New survey shows that retirement includes work for many older Americans
Departing the workforce entirely and entering retirement at age 65 is no longer a reality for many older people in the United States, according to a recent survey by The Associated Press-NORC Center for Public Affairs Research. The study finds that there are large numbers of older Americans who are currently, or who expect to be, working longer. However, this doesn't necessarily mean that they are continuing with the same employment circumstances indefinitely. Many are either reducing their hours to part-time status or are planning to switch to a new employer or even a new field.
This survey comes at a time when the size of the older population is larger than ever and projected to keep growing. Between 2003 and 2013, the number of Americans age 65 and older rose from 35.9 million to 44.7 million. In the next quarter century, this number is expected to rise to 82.3 million. The percentage of the overall population that falls within this group will rise from 14.1 percent in 2013 to 21.7 percent in 2040.
"The circumstances and future plans of older Americans must be well understood by decision-makers," said Trevor Tompson, director of The AP-NORC Center. "Not only are older Americans going to work longer, but 4 in 10 respondents are planning to change career fields in the future. These results point to significant changes in the American workforce with impacts likely felt by workers and employers."
Key findings from the survey from adults age 50 and older:
- A quarter of older workers say they plan to never retire.

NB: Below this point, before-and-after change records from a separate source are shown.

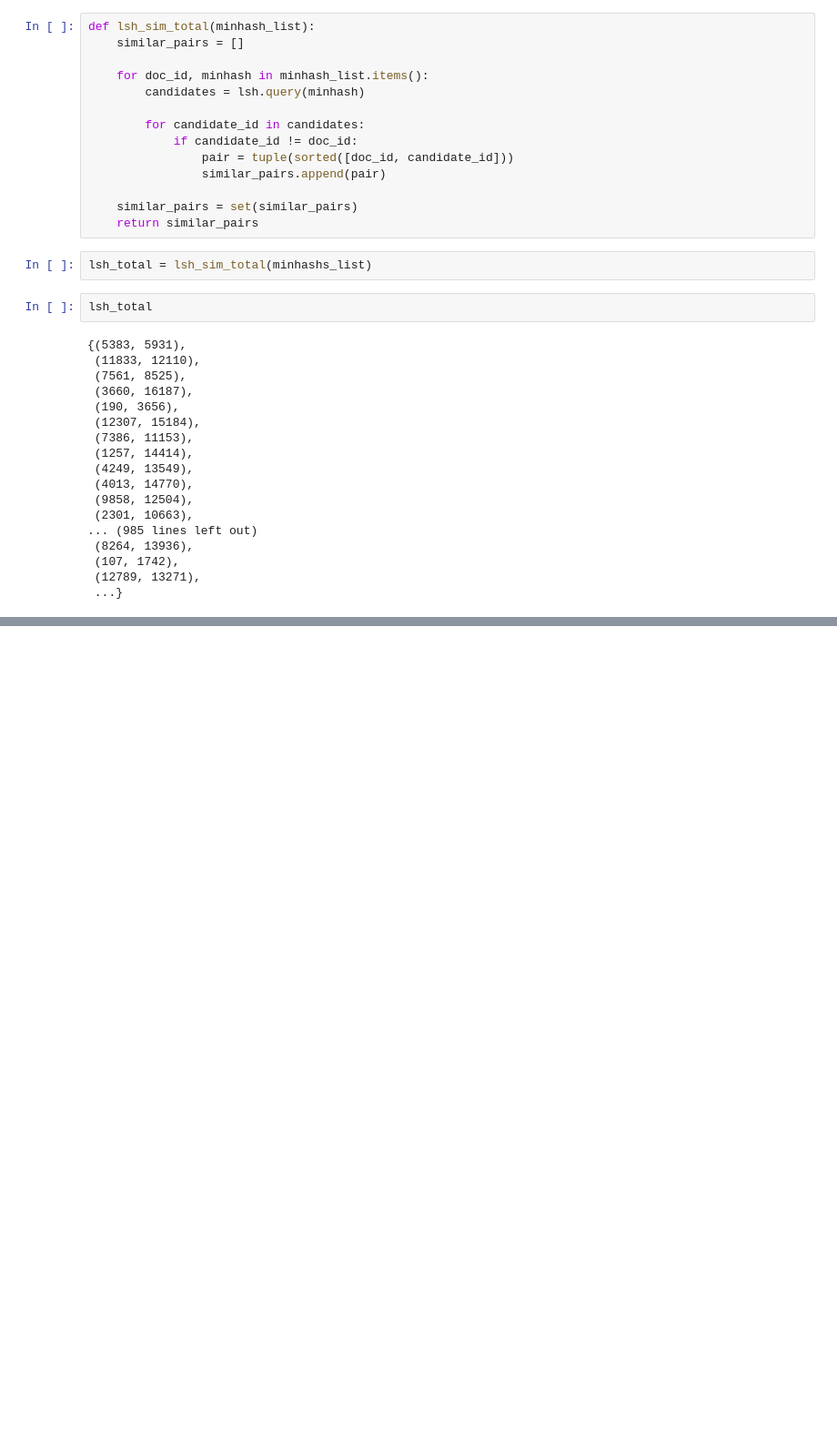
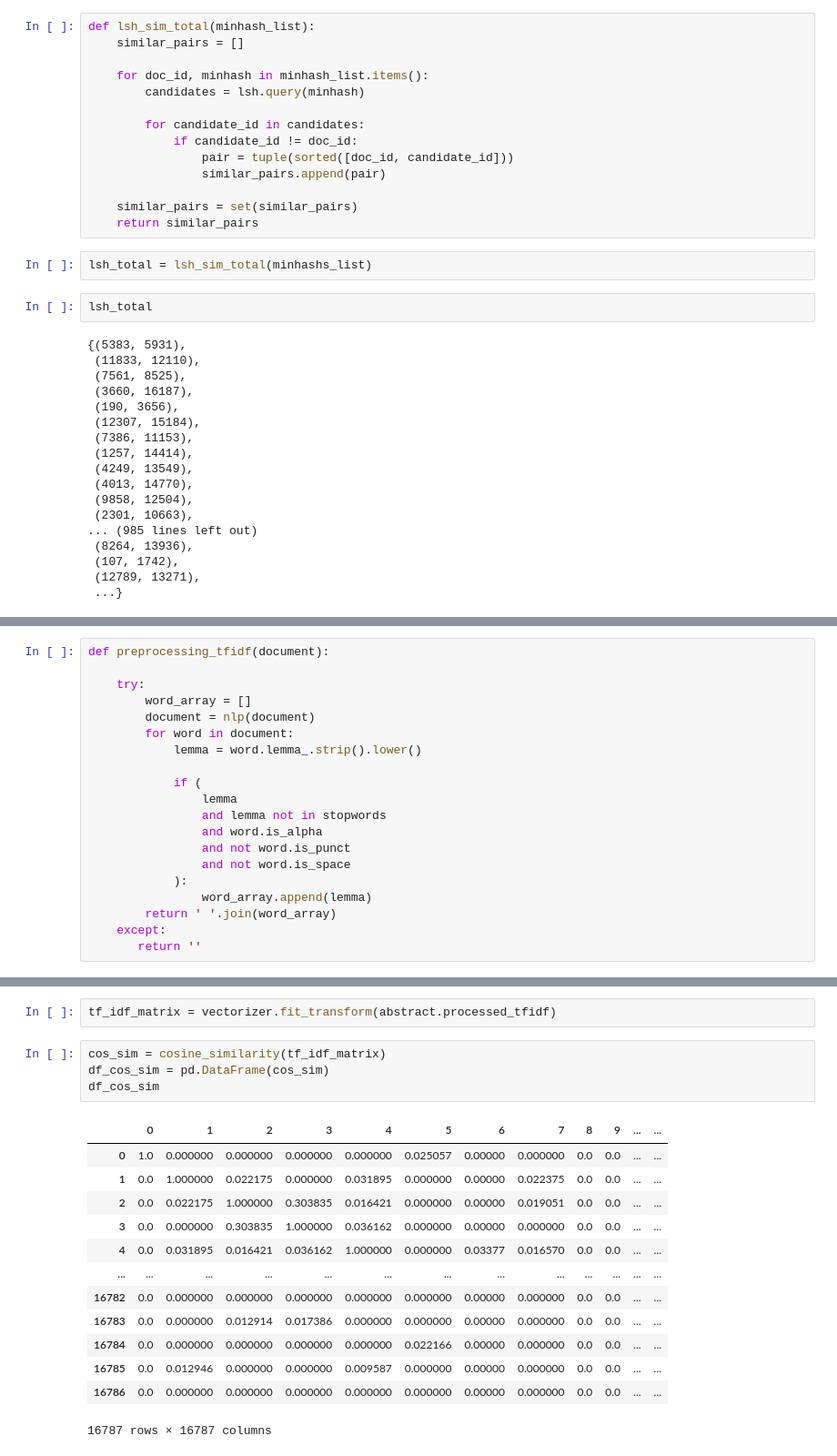
Before and after one commit to anastasiakhromova/finding_similar_items2, a Jupyter notebook: eda.ipynb, the cells around one changed output, grey strips where cells are left out. Shown at 91% size. Drawn from its saved outputs; the diff is of its cells as text; blank space fills up the shorter version.

```diff
--- a/eda.ipynb
+++ b/eda.ipynb
@@ -387,0 +400,20 @@ lsh_total
+# %%
+def preprocessing_tfidf(document):
+
+    try:
+        word_array = []
+        document = nlp(document)
+        for word in document:
+            lemma = word.lemma_.strip().lower()
+
+            if (
+                lemma
+                and lemma not in stopwords
+                and word.is_alpha
+                and not word.is_punct
+                and not word.is_space
+            ):
+                word_array.append(lemma)
+        return ' '.join(word_array)
+    except:
+       return ''
@@ -387,0 +428,20 @@ lsh_total
+# %%
+tf_idf_matrix = vectorizer.fit_transform(abstract.processed_tfidf)
+# %%
+cos_sim = cosine_similarity(tf_idf_matrix)
+df_cos_sim = pd.DataFrame(cos_sim)
+df_cos_sim
+# %% [output]
+|  | 0 | 1 | 2 | 3 | 4 | 5 | 6 | 7 | 8 | 9 | ... | ... |
+| 0 | 1.0 | 0.000000 | 0.000000 | 0.000000 | 0.000000 | 0.025057 | 0.00000 | 0.000000 | 0.0 | 0.0 | ... | ... |
+| 1 | 0.0 | 1.000000 | 0.022175 | 0.000000 | 0.031895 | 0.000000 | 0.00000 | 0.022375 | 0.0 | 0.0 | ... | ... |
+| 2 | 0.0 | 0.022175 | 1.000000 | 0.303835 | 0.016421 | 0.000000 | 0.00000 | 0.019051 | 0.0 | 0.0 | ... | ... |
+| 3 | 0.0 | 0.000000 | 0.303835 | 1.000000 | 0.036162 | 0.000000 | 0.00000 | 0.000000 | 0.0 | 0.0 | ... | ... |
+| 4 | 0.0 | 0.031895 | 0.016421 | 0.036162 | 1.000000 | 0.000000 | 0.03377 | 0.016570 | 0.0 | 0.0 | ... | ... |
+| ... | ... | ... | ... | ... | ... | ... | ... | ... | ... | ... | ... | ... |
+| 16782 | 0.0 | 0.000000 | 0.000000 | 0.000000 | 0.000000 | 0.000000 | 0.00000 | 0.000000 | 0.0 | 0.0 | ... | ... |
+| 16783 | 0.0 | 0.000000 | 0.012914 | 0.017386 | 0.000000 | 0.000000 | 0.00000 | 0.000000 | 0.0 | 0.0 | ... | ... |
+| 16784 | 0.0 | 0.000000 | 0.000000 | 0.000000 | 0.000000 | 0.022166 | 0.00000 | 0.000000 | 0.0 | 0.0 | ... | ... |
+| 16785 | 0.0 | 0.012946 | 0.000000 | 0.000000 | 0.009587 | 0.000000 | 0.00000 | 0.000000 | 0.0 | 0.0 | ... | ... |
+| 16786 | 0.0 | 0.000000 | 0.000000 | 0.000000 | 0.000000 | 0.000000 | 0.00000 | 0.000000 | 0.0 | 0.0 | ... | ... |
+16787 rows × 16787 columns
```
Also changed, not shown: parts of 15 cells of this notebook.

This sentiment is more common among lower-income workers than higher-income workers, with 33 percent of those earning less than $50,000 a year saying they will never retire, compared with 20 percent of those who earn $100,000 or more.

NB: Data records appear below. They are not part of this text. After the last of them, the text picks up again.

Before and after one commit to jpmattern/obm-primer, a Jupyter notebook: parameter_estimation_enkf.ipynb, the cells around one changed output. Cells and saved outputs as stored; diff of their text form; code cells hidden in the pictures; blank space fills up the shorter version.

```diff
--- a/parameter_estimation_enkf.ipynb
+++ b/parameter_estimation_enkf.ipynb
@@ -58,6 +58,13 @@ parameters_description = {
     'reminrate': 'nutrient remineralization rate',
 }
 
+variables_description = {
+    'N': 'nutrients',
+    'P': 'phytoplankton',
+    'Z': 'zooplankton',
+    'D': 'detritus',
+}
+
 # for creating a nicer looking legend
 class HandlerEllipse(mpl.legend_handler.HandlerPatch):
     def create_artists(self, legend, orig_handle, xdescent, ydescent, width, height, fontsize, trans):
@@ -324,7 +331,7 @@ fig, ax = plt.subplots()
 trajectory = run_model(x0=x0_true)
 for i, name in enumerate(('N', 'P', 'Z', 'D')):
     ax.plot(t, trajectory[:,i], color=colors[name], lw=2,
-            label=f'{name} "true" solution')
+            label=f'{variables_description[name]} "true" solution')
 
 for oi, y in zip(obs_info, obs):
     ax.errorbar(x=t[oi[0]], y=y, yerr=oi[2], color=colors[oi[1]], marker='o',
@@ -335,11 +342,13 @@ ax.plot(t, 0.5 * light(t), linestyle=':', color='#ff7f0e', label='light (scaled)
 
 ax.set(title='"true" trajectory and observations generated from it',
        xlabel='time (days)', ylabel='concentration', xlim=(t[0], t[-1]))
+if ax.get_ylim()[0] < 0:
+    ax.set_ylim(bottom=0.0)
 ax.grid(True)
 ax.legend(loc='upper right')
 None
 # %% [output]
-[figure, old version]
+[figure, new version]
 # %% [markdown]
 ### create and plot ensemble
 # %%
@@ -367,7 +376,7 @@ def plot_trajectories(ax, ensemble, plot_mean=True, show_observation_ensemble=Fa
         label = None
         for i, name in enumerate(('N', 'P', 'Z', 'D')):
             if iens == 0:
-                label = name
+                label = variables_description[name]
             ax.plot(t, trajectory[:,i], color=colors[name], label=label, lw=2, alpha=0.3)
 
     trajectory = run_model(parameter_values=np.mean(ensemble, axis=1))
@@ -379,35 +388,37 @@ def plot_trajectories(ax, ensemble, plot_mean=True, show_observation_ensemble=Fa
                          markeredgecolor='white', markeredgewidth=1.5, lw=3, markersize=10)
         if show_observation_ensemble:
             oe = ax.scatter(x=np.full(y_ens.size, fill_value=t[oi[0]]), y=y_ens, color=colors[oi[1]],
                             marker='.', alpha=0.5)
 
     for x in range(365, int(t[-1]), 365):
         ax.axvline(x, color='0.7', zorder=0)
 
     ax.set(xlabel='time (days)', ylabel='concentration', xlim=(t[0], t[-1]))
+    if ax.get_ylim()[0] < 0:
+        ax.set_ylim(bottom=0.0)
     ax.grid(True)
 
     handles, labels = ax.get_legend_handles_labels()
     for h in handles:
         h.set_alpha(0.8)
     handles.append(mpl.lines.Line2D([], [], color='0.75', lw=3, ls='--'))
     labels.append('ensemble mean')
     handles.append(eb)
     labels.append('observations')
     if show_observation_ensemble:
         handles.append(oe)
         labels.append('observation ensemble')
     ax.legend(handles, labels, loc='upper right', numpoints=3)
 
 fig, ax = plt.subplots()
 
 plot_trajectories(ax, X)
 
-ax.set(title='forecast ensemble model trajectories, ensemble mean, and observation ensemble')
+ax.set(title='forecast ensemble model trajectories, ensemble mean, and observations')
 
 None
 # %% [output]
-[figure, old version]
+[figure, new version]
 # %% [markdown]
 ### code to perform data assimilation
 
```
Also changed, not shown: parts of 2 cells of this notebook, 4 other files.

- More than half of older Americans plan to work past the traditional retirement age of 65 or already have worked past age 65. Six in 10 Americans age 50 to 64 plan to work past the age of 65. Nearly half of those who are 65 and older say they already work or plan to work during this later stage of life.
- The members of the workforce who are age 65 and older are not limiting themselves to occasional work—this group reports an average of 31 hours per week in the workplace.

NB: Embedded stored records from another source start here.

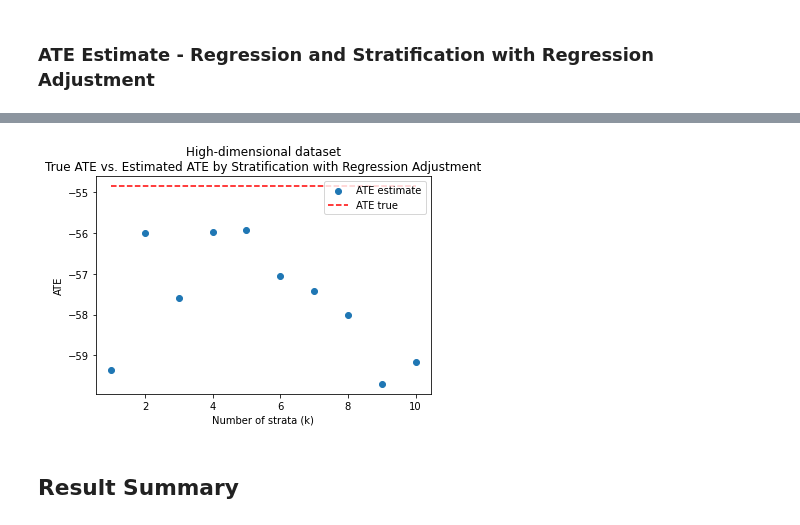
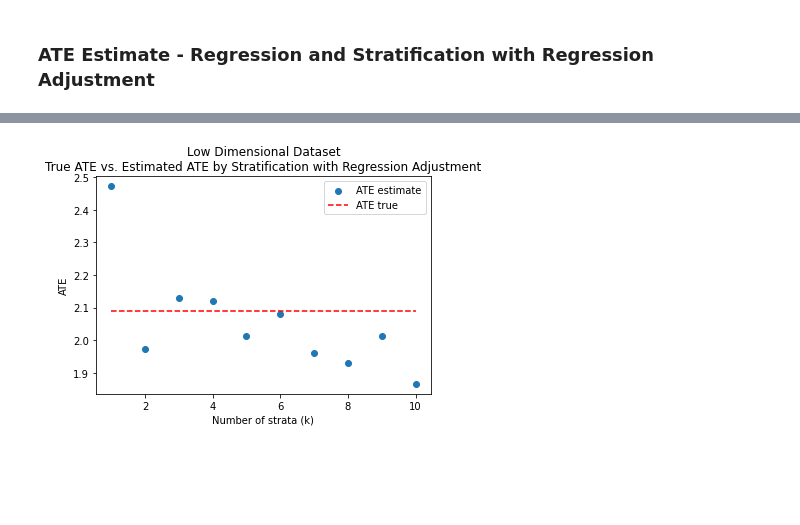
Before and after one commit to TZstatsADS/Spring2021-Project4-group2, a Jupyter notebook: doc/ATE-workbook.ipynb, the cells around one changed output, grey strips where cells are left out. Drawn from its saved outputs; the diff is of its cells as text; code cells hidden in the pictures; blank space fills up the shorter version.

```diff
--- a/doc/ATE-workbook.ipynb
+++ b/doc/ATE-workbook.ipynb
@@ -256,8 +333,9 @@ param_grid_xgb = {
 # %% [markdown]
 A copy of best hyperparameters from grid search
 # %%
-best_params_xgb = {'colsample_bytree': 0.8, 'gamma': 1.0, 'max_depth': 3, 'min_child_weight': 1, 'n_estimators': 10,
-                        'objective': 'reg:squarederror', 'subsample': 0.8}
+best_params_xgb = {'colsample_bytree': 0.8, 'gamma': 0.5, 'max_depth': 4,
+                   'min_child_weight': 1, 'n_estimators': 20,
+                   'objective': 'reg:squarederror', 'subsample': 1.0}
 
 xgb = XGBClassifier(n_jobs=-1,random_state=RANDOM_STATE).set_params(**best_params_xgb).fit(X_train, A_train)
 # %%
@@ -269,2 +347,2 @@ print(xgb.score(X_test, A_test))
 # %%
-propensity_score_xgb = xgb.predict(np.array(dataset.iloc[:, 2:]))
+propensity_score_xgb = xgb.predict_proba(np.array(dataset.iloc[:, 2:]))[:, 1]
@@ -285,7 +369,18 @@ def combine_data(ps, A, y):
     )
     return data_combined
 # %%
-data_for_ATE = combine_data(propensity_score_gbm, dataset.A, dataset.Y)
+##############################################################################
+# UPDATE PROPENSITY SCORE OPTION HERE
+#
+#
+
+data_for_ATE = combine_data(propensity_score_xgb, dataset.A, dataset.Y)
+
+#
+#
+#
+##############################################################################
+##############################################################################
 # %%
 plt.plot(data_for_ATE[data_for_ATE.A==0].e,
          data_for_ATE[data_for_ATE.A==0].Y, 'o')
@@ -297,9 +392,9 @@ plt.show()
 # %% [markdown]
 ### ATE Estimate - Stratification
 # %%
-def Stratify(data:pd.DataFrame, k:int):
+def Stratify(data_for_ATE:pd.DataFrame, k:int):
 
-    data_copy = data.copy()
+    data_copy = data_for_ATE.copy()
 
     # rank to resolve duplicate edge cases
     data_copy['bin'] = pd.qcut(
@@ -392,12 +491,10 @@ Calculate_ATE_StratRegrAdjusted_with_X(data_for_ATE, data_X, 5)
 # %%
 plt.scatter(range(1,11), [Calculate_ATE_StratRegrAdjusted_with_X(data_for_ATE, data_X, k) for k in range(1, 11)], label = 'ATE estimate')
-plt.hlines(high_true_ATE, 1, 10, colors='red', linestyles='dashed', label='ATE true')
-plt.title("High-dimensional dataset\nTrue ATE vs. Estimated ATE by Stratification with Regression Adjustment")
+plt.hlines(true_ATE, 1, 10, colors='red', linestyles='dashed', label='ATE true')
+plt.title(dataset_name + "\nTrue ATE vs. Estimated ATE by Stratification with Regression Adjustment")
 plt.xlabel("Number of strata (k)")
 plt.ylabel("ATE")
 plt.legend()
 plt.show()
 # %% [output]
-[figure, old version]
+[figure, new version]
-# %% [markdown]
-## Result Summary
```
Also changed, not shown: parts of 59 cells of this notebook.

- More than 4 in 10 Americans age 50 and older have spent at least 20 years working for the same employer at some point in their careers. These workers are more excited and less anxious about retirement than those without such long histories with a single employer.
- A majority of older Americans who are planning to remain in or rejoin the workforce are planning to switch either professional fields or employers in the future. Those who are age 65 and older are especially likely to plan a change.
- A sizeable minority of older workers are taking steps to keep their skill sets fresh by pursuing job training or additional education.
- A quarter of adults age 50 and older have looked for a job in the past five years. Many of them are encountering difficulties in the job market, with a third reporting that it has been so difficult that they've given up looking at some point during their search.
The 2016 study on working longer is a continuation of and expansion on a 2013 survey from The AP-NORC Center. The 2016 study extends the 2013 research and examines new topics, including older workers' efforts to improve their career skills and their plans to adjust the parameters of work in the later stages of their working life. The survey also tracks a number of attitudes and behaviors that were examined in 2013 surrounding issues facing older workers.